Newspapers, Magazines Plan Apps for the Samsung Galaxy, Hedging on iPad
By RUSSELL ADAMS And JESSICA E. VASCELLARO
Several major news organizations are lining up behind a new tablet device from Samsung Electronics Co. built on Google Inc. software, in order to broaden mobile readership beyond owners of Apple Inc. popular iPad.
New York Times Co. and News Corp.’s Wall Street Journal will offer software applications for Samsung’s Galaxy Tab, which goes on sale later this year, according to people familiar with the matter. Gannett Co.’s USA Today also is developing a software application, the publisher said.
Several major news organizations are lining up behind a new tablet device from Samsung Electronics Co. built on Google Inc. software, in order to broaden mobile readership beyond owners of Apple Inc. popular iPad. Jessica Vascellaro reports.
The device, announced in September, is one of the most highly anticipated tablet launches since the iPad in part because it is built on Google’s Android operating system, which is expected to power a wave of new tablets. Publishers are hoping that the applications they are building for the Galaxy can be easily adapted to other forthcoming Android devices, say people familiar with the matter.
With a seven-inch screen, the Galaxy tablet is smaller than the iPad. Samsung has announced deals with Verizon Wireless, Sprint Nextel Corp., T-Mobile USA and AT&T Inc. to distribute it in the U.S. Verizon Wireless is a joint venture of Verizon Communications Inc. and Vodafone PLC.

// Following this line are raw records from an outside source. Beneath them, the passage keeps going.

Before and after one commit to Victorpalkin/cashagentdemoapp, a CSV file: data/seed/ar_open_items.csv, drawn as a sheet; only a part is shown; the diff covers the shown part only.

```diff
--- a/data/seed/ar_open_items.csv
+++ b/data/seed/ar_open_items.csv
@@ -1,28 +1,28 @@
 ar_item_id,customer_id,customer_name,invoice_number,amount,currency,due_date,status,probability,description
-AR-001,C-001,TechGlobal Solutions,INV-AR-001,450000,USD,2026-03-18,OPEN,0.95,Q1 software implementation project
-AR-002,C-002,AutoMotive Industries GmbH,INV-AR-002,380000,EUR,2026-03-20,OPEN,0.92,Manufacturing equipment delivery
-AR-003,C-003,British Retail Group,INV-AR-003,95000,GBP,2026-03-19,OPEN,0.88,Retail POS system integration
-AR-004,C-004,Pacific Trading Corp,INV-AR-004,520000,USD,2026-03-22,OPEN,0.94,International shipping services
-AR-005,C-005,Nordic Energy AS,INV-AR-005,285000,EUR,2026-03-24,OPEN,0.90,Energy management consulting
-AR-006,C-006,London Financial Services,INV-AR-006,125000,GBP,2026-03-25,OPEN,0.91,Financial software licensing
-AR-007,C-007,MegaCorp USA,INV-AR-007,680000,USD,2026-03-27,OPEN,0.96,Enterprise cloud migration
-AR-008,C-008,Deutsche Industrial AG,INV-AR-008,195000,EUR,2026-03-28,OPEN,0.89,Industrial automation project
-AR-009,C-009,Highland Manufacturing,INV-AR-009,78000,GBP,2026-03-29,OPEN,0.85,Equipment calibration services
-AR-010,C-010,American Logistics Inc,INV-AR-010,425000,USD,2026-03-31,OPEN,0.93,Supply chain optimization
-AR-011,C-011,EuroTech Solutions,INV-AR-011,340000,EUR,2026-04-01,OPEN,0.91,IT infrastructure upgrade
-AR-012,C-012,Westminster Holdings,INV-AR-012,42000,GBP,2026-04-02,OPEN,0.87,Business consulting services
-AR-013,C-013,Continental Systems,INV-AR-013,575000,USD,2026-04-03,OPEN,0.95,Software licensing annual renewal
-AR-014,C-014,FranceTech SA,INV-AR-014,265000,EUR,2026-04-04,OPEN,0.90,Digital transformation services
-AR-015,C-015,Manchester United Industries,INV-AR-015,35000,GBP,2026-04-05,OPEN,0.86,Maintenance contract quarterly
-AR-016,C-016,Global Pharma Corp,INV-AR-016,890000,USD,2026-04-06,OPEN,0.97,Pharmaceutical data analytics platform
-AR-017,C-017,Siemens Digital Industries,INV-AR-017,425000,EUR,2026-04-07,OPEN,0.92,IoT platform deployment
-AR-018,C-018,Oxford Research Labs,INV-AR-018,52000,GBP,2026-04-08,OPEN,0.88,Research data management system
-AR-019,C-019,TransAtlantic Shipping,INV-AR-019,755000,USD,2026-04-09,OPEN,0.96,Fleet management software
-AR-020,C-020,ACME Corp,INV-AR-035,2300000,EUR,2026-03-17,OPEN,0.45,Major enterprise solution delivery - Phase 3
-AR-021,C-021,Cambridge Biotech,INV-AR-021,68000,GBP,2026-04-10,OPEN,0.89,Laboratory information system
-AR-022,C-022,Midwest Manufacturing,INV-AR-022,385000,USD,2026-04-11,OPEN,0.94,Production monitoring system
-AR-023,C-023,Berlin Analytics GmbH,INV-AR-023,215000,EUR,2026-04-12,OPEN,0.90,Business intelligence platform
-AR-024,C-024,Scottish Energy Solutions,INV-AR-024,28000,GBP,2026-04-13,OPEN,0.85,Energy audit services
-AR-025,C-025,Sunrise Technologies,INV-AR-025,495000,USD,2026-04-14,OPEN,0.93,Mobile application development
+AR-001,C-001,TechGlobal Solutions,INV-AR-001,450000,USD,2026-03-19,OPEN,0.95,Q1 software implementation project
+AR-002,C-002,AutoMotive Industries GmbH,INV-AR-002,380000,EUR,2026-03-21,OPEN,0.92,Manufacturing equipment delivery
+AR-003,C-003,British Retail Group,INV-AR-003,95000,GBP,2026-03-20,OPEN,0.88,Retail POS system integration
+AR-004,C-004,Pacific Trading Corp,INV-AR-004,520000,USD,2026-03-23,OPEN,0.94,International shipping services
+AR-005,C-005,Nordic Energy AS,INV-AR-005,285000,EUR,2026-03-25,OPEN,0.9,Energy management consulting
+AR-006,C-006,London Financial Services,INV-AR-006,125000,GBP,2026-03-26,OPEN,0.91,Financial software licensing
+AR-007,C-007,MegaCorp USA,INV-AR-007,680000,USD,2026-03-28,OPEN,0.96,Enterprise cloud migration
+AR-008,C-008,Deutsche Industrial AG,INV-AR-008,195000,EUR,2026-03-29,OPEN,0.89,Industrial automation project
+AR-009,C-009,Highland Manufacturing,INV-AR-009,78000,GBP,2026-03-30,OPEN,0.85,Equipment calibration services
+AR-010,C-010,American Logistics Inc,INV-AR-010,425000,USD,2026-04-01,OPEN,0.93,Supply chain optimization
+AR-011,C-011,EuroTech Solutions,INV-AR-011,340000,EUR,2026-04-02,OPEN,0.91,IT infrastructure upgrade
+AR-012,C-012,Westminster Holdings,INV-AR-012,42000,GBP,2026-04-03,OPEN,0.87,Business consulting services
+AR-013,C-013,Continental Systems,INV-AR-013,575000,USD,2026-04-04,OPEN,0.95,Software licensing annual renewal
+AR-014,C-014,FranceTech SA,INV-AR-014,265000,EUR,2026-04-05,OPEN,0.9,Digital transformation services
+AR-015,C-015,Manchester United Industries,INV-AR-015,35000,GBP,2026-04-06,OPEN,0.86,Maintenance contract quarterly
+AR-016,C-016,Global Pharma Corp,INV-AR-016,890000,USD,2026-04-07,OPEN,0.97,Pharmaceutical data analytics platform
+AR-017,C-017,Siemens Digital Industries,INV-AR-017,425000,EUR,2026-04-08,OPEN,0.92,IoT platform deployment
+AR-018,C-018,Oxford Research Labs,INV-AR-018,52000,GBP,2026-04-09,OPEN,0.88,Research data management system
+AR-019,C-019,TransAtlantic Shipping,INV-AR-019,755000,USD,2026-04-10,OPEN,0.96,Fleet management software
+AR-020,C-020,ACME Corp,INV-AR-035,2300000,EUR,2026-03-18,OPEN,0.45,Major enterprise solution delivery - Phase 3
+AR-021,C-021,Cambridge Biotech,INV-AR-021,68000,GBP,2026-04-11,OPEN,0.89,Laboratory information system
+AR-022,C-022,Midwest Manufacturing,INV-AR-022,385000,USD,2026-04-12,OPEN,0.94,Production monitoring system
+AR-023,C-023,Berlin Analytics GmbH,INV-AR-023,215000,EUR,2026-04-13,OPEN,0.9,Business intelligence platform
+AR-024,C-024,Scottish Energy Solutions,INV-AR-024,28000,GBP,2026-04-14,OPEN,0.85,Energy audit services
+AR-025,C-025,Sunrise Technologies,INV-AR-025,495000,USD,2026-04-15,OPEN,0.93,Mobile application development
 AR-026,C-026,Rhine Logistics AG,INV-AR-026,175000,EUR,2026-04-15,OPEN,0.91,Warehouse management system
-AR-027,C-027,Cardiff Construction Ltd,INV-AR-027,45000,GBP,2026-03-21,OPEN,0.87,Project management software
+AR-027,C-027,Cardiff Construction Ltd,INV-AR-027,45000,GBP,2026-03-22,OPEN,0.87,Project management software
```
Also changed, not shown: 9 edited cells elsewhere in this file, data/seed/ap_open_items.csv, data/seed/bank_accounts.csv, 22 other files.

Publishers are stepping up their talks with a range of tablet makers, hoping to help their content stand out in what’s expected to be an increasingly crowded field. Journal owner News Corp. is in discussions with Research in Motion Ltd. on a range of possible partnerships for RIM’s forthcoming tablet, including discounted access to various News Corp. properties including the Journal, according to people familiar with the matter.
Executives from Pearson PLC’s Financial Times said they are in talks with tablet makers about similar arrangements.
The RIM tablet, called the PlayBook, will be preloaded with the Kobo e-book reader, and will feature content and services from a range of other partners, such as Amazon.com Inc., when it goes on sale next year, people familiar with RIM’s plans say.
RIM declined to comment on plans for the PlayBook. Amazon.com said it will release a Kindle e-book reader application for the PlayBook, but declined to comment on any other plans.
Publishers see such alliances as critical to preserving and increasing their audiences as readers migrate to digital devices, where there are more options than ever for news and entertainment.
At the same time, tablet makers such as Samsung and RIM are looking to distinguish themselves from Apple, which shot out to a huge lead in the tablet market with the April launch of the iPad. In some cases, device makers are talking about advertising their devices in certain publications, in exchange for publishers agreeing to build an application for them.
Samsung said in September the international version of the Galaxy will launch with an e-reading hub featuring three built-in apps that already aggregate content for mobile devices: Zinio for magazines, Kobo for e-books and PressDisplay for newspapers.
The New York Times will have an app for the Galaxy that will be preloaded on certain devices, depending on the carrier, according to a person familiar with the matter. The Times’s app for the Galaxy will be free for a time, as will its full app for the iPad launching later this year. Those apps will stop being free in January 2011 when the Times begins charging for unlimited access to its website. Times executives have said they plan to sell bundled subscriptions in print, online and digital devices.
The Wall Street Journal is expected to offer its Android app on a subscription basis, according to a person familiar with the matter.
Apple sold 3.27 million iPads as of June 30 and has created a promising new outlet for many news organizations. With the Journal’s iPad app, people who already subscribe to the publication currently get full access to the iPad edition. Non-subscribers pay $3.99 a week for full access. The Journal’s app has been downloaded more than 650,000 times. The Times’s free Editor’s Choice app, which offers a limited selection of Times content, has been downloaded more than 570,000 times.
Some news organizations have complained that periodicals are a low priority for Apple. The iPad lacks a dedicated hub for selling newspapers and magazines similar to what it offers for books. Newspapers and magazines cannot easily sell subscriptions on the iPad. Apple recently has turned its attention to a subscription offering for newspapers and magazines, people familiar with the matter have said, but it could be months before it’s available on the device.
—Phred Dvorak contributed to this article
Write to Russell Adams at firstname.lastname@example.org and Jessica E. Vascellaro at email@example.com